<<<<

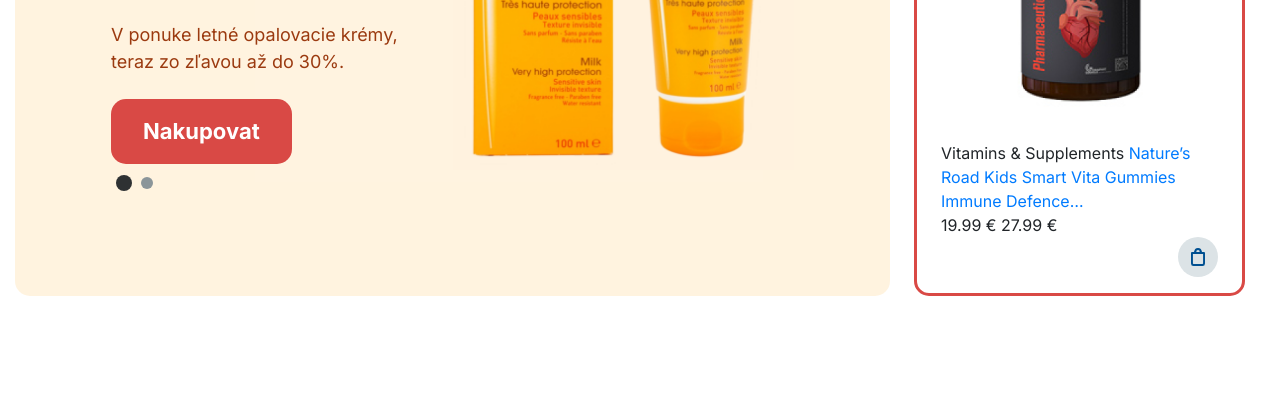
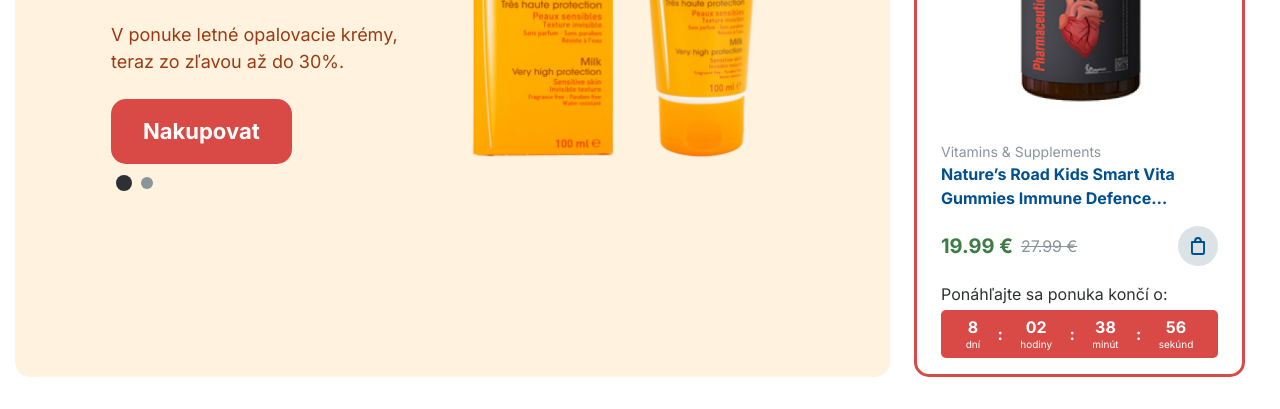
Before and after one commit to Stelny/lekarnamaria, a plain HTML site: page index.html in a window 1280 px wide. Shown: the part 581-990 px from the top of the page. Before the commit the page ends 909 px from the top, so only its background shows below. Drawn offline with Linux system fonts and the light colour scheme.

Commit message:
Special product

```diff
--- a/css/style.css
+++ b/css/style.css
@@ -815,6 +815,72 @@ body {
     align-items: center;
     border-radius: 50%;
 }
+.small-cart img {
+    width: unset!important;
+    max-width: unset;
+}
+.sale-product-text {
+    display: flex;
+    flex-direction: column;
+    padding-bottom: 1rem;
+}
+.sale-product-text span {
+    color: #8B9599;
+    font-size: 14px;
+}
+.sale-product-text a {
+    color: #005091;
+    font-weight: bold;
+}
+.sale-product-shop {
+    display: flex;
+    align-items: center;
+}
+.sale-product-shop .head-price {
+    color: #3D7C45;
+    font-size: 20px;
+    font-weight: bold;
+}
+.sale-product-shop .prev-price {
+    text-decoration: line-through;
+    color: #8B9599;
+    font-size: 16px;
+    margin-left: 0.5rem;
+}
+.countdown-text {
+    font-size: 16px;
+    color: #2E3133;
+    margin-top: 1rem;
+    margin-bottom: 0.25rem;
+}
+.countdown-tab {
+    width: 100%;
+    padding: 0.5rem 1rem;
+    background: var(--red);
+    color: white;
+    display: flex;
+    align-items: center;
+    border-radius: 5px;
+    justify-content: space-around;
+}
+.countdown-tab-item {
+    display: flex;
+    flex-direction: column;
+    justify-content: center;
+    text-align: center;
+    line-height: 1.2;
+}
+.countdown-tab .num {
+    font-weight: bold;
+    font-size: 16px;
+}
+.countdown-tab .desc {
+    font-size: 10px;
+}
+.double-dot {
+    font-weight: bolder;
+    font-size: 16px;
+}
 @media (max-width: 1200px) {
     .homepage-b {
         padding: 2rem ;
--- a/index.html
+++ b/index.html
@@ -288,10 +288,8 @@
                                     <img src='images/banner.PNG' alt='banner' />
                                 </div>
                             </div>
-
                         </div>
                     </div>
-
                 </div>
                 <div class="sale-product">
                     <div class="sale-product-heading">
@@ -299,10 +297,12 @@
                             Špeciálna ponuka
                         </div>
                         <div class="sale-product-heading-nav">
-                            <span></span>
-                            <span></span>
+                            <span class="prev"></span>
+                            <span class="next"></span>
                         </div>
                     </div>
+                    <div class="owl-carousel owl-theme sale-product__carousel">
+                        <div>
                             <div class="sale-product-image">
                                 <img src='images/bottle.PNG' alt='bottle' />
                             </div>
@@ -321,6 +321,73 @@
                                     <img src='icons/money-shopping-purse-small.svg' alt='small-cart' />
                                 </a>
                             </div>
+                            <p class="countdown-text">Ponáhľajte sa ponuka končí o:</p>
+                            <div class="countdown-tab countdown-timer">
+                                <div class="countdown-tab-item ">
+                                    <span class="num days">8</span>
+                                    <span class="desc">dní</span>
+                                </div>
+                                <span class="double-dot">:</span>
+                                <div class="countdown-tab-item">
+                                    <span class="num hours">02</span>
+                                    <span class="desc">hodiny</span>
+                                </div>
+                                <span class="double-dot">:</span>
+                                <div class="countdown-tab-item">
+                                    <span class="num minutes">38</span>
+                                    <span class="desc">minút</span>
+                                </div>
+                                <span class="double-dot">:</span>
+                                <div class="countdown-tab-item">
+                                    <span class="num seconds">56</span>
+                                    <span class="desc">sekúnd</span>
+                                </div>
+                            </div>
+                        </div>
+                        <div>
+                            <div class="sale-product-image">
+                                <img src='images/bottle.PNG' alt='bottle' />
+                            </div>
+                            <div class="sale-product-text">
+                                <span>Vitamins & Supplements</span>
+                                <a href=''>Nature’s Road Kids Smart Vita Gummies Immune Defence…</a>
+                            </div>
+                            <div class="sale-product-shop">
+                                <span class="head-price">
+                                    19.99 €
+                                </span>
+                                <span class="prev-price">
+                                    27.99 €
+                                </span>
+                                <a href='' class="small-cart ml-auto">
+                                    <img src='icons/money-shopping-purse-small.svg' alt='small-cart' />
+                                </a>
+                            </div>
+                            <p class="countdown-text">Ponáhľajte sa ponuka končí o:</p>
+                            <div class="countdown-tab countdown-timer">
+                                <div class="countdown-tab-item ">
+                                    <span class="num days">8</span>
+                                    <span class="desc">dní</span>
+                                </div>
+                                <span class="double-dot">:</span>
+                                <div class="countdown-tab-item">
+                                    <span class="num hours">02</span>
+                                    <span class="desc">hodiny</span>
+                                </div>
+                                <span class="double-dot">:</span>
+                                <div class="countdown-tab-item">
+                                    <span class="num minutes">38</span>
+                                    <span class="desc">minút</span>
+                                </div>
+                                <span class="double-dot">:</span>
+                                <div class="countdown-tab-item">
+                                    <span class="num seconds">56</span>
+                                    <span class="desc">sekúnd</span>
+                                </div>
+                            </div>
+                        </div>
+                    </div>
+
                 </div>
             </div>
         </div>
--- a/js/javascript.js
+++ b/js/javascript.js
@@ -50,6 +50,8 @@ $(document).ready(function () {
       e.preventDefault();
       thisClass(".header-menu-items");
     })
+
+    //CAROUSELS
     const homepage__slider = $('.homepage__slider');
     homepage__slider.owlCarousel({
       loop:true,
@@ -64,5 +66,22 @@ $(document).ready(function () {
   });
 
 
+    const sale_product_carousel = $('.sale-product__carousel');
+
+    sale_product_carousel.owlCarousel({
+      loop:true,
+      margin:10,
+      nav:false,
+      items: 1,
+      dots: false
+    })
+
+    $('.sale-product-heading-nav .prev').click(function() {
+        sale_product_carousel.trigger('prev.owl.carousel');
+    })
+    $('.sale-product-heading-nav .next').click(function() {
+      sale_product_carousel.trigger('next.owl.carousel');
+  })
+
 
 });
```
Lines whose indentation alone changed are shown as unchanged.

>>>>

**Exercise details:**
Above are the records; reproduce them exactly and leave out the pictures.

**Response:**
Before and after one commit to Stelny/lekarnamaria, a plain HTML site: page index.html in a window 1280 px wide. Shown: the part 581-990 px from the top of the page. Before the commit the page ends 909 px from the top, so only its background shows below. Drawn offline with Linux system fonts and the light colour scheme.

Commit message:
Special product

```diff
--- a/css/style.css
+++ b/css/style.css
@@ -815,6 +815,72 @@ body {
     align-items: center;
     border-radius: 50%;
 }
+.small-cart img {
+    width: unset!important;
+    max-width: unset;
+}
+.sale-product-text {
+    display: flex;
+    flex-direction: column;
+    padding-bottom: 1rem;
+}
+.sale-product-text span {
+    color: #8B9599;
+    font-size: 14px;
+}
+.sale-product-text a {
+    color: #005091;
+    font-weight: bold;
+}
+.sale-product-shop {
+    display: flex;
+    align-items: center;
+}
+.sale-product-shop .head-price {
+    color: #3D7C45;
+    font-size: 20px;
+    font-weight: bold;
+}
+.sale-product-shop .prev-price {
+    text-decoration: line-through;
+    color: #8B9599;
+    font-size: 16px;
+    margin-left: 0.5rem;
+}
+.countdown-text {
+    font-size: 16px;
+    color: #2E3133;
+    margin-top: 1rem;
+    margin-bottom: 0.25rem;
+}
+.countdown-tab {
+    width: 100%;
+    padding: 0.5rem 1rem;
+    background: var(--red);
+    color: white;
+    display: flex;
+    align-items: center;
+    border-radius: 5px;
+    justify-content: space-around;
+}
+.countdown-tab-item {
+    display: flex;
+    flex-direction: column;
+    justify-content: center;
+    text-align: center;
+    line-height: 1.2;
+}
+.countdown-tab .num {
+    font-weight: bold;
+    font-size: 16px;
+}
+.countdown-tab .desc {
+    font-size: 10px;
+}
+.double-dot {
+    font-weight: bolder;
+    font-size: 16px;
+}
 @media (max-width: 1200px) {
     .homepage-b {
         padding: 2rem ;
--- a/index.html
+++ b/index.html
@@ -288,10 +288,8 @@
                                     <img src='images/banner.PNG' alt='banner' />
                                 </div>
                             </div>
-
                         </div>
                     </div>
-
                 </div>
                 <div class="sale-product">
                     <div class="sale-product-heading">
@@ -299,10 +297,12 @@
                             Špeciálna ponuka
                         </div>
                         <div class="sale-product-heading-nav">
-                            <span></span>
-                            <span></span>
+                            <span class="prev"></span>
+                            <span class="next"></span>
                         </div>
                     </div>
+                    <div class="owl-carousel owl-theme sale-product__carousel">
+                        <div>
                             <div class="sale-product-image">
                                 <img src='images/bottle.PNG' alt='bottle' />
                             </div>
@@ -321,6 +321,73 @@
                                     <img src='icons/money-shopping-purse-small.svg' alt='small-cart' />
                                 </a>
                             </div>
+                            <p class="countdown-text">Ponáhľajte sa ponuka končí o:</p>
+                            <div class="countdown-tab countdown-timer">
+                                <div class="countdown-tab-item ">
+                                    <span class="num days">8</span>
+                                    <span class="desc">dní</span>
+                                </div>
+                                <span class="double-dot">:</span>
+                                <div class="countdown-tab-item">
+                                    <span class="num hours">02</span>
+                                    <span class="desc">hodiny</span>
+                                </div>
+                                <span class="double-dot">:</span>
+                                <div class="countdown-tab-item">
+                                    <span class="num minutes">38</span>
+                                    <span class="desc">minút</span>
+                                </div>
+                                <span class="double-dot">:</span>
+                                <div class="countdown-tab-item">
+                                    <span class="num seconds">56</span>
+                                    <span class="desc">sekúnd</span>
+                                </div>
+                            </div>
+                        </div>
+                        <div>
+                            <div class="sale-product-image">
+                                <img src='images/bottle.PNG' alt='bottle' />
+                            </div>
+                            <div class="sale-product-text">
+                                <span>Vitamins & Supplements</span>
+                                <a href=''>Nature’s Road Kids Smart Vita Gummies Immune Defence…</a>
+                            </div>
+                            <div class="sale-product-shop">
+                                <span class="head-price">
+                                    19.99 €
+                                </span>
+                                <span class="prev-price">
+                                    27.99 €
+                                </span>
+                                <a href='' class="small-cart ml-auto">
+                                    <img src='icons/money-shopping-purse-small.svg' alt='small-cart' />
+                                </a>
+                            </div>
+                            <p class="countdown-text">Ponáhľajte sa ponuka končí o:</p>
+                            <div class="countdown-tab countdown-timer">
+                                <div class="countdown-tab-item ">
+                                    <span class="num days">8</span>
+                                    <span class="desc">dní</span>
+                                </div>
+                                <span class="double-dot">:</span>
+                                <div class="countdown-tab-item">
+                                    <span class="num hours">02</span>
+                                    <span class="desc">hodiny</span>
+                                </div>
+                                <span class="double-dot">:</span>
+                                <div class="countdown-tab-item">
+                                    <span class="num minutes">38</span>
+                                    <span class="desc">minút</span>
+                                </div>
+                                <span class="double-dot">:</span>
+                                <div class="countdown-tab-item">
+                                    <span class="num seconds">56</span>
+                                    <span class="desc">sekúnd</span>
+                                </div>
+                            </div>
+                        </div>
+                    </div>
+
                 </div>
             </div>
         </div>
--- a/js/javascript.js
+++ b/js/javascript.js
@@ -50,6 +50,8 @@ $(document).ready(function () {
       e.preventDefault();
       thisClass(".header-menu-items");
     })
+
+    //CAROUSELS
     const homepage__slider = $('.homepage__slider');
     homepage__slider.owlCarousel({
       loop:true,
@@ -64,5 +66,22 @@ $(document).ready(function () {
   });
 
 
+    const sale_product_carousel = $('.sale-product__carousel');
+
+    sale_product_carousel.owlCarousel({
+      loop:true,
+      margin:10,
+      nav:false,
+      items: 1,
+      dots: false
+    })
+
+    $('.sale-product-heading-nav .prev').click(function() {
+        sale_product_carousel.trigger('prev.owl.carousel');
+    })
+    $('.sale-product-heading-nav .next').click(function() {
+      sale_product_carousel.trigger('next.owl.carousel');
+  })
+
 
 });
```
Lines whose indentation alone changed are shown as unchanged.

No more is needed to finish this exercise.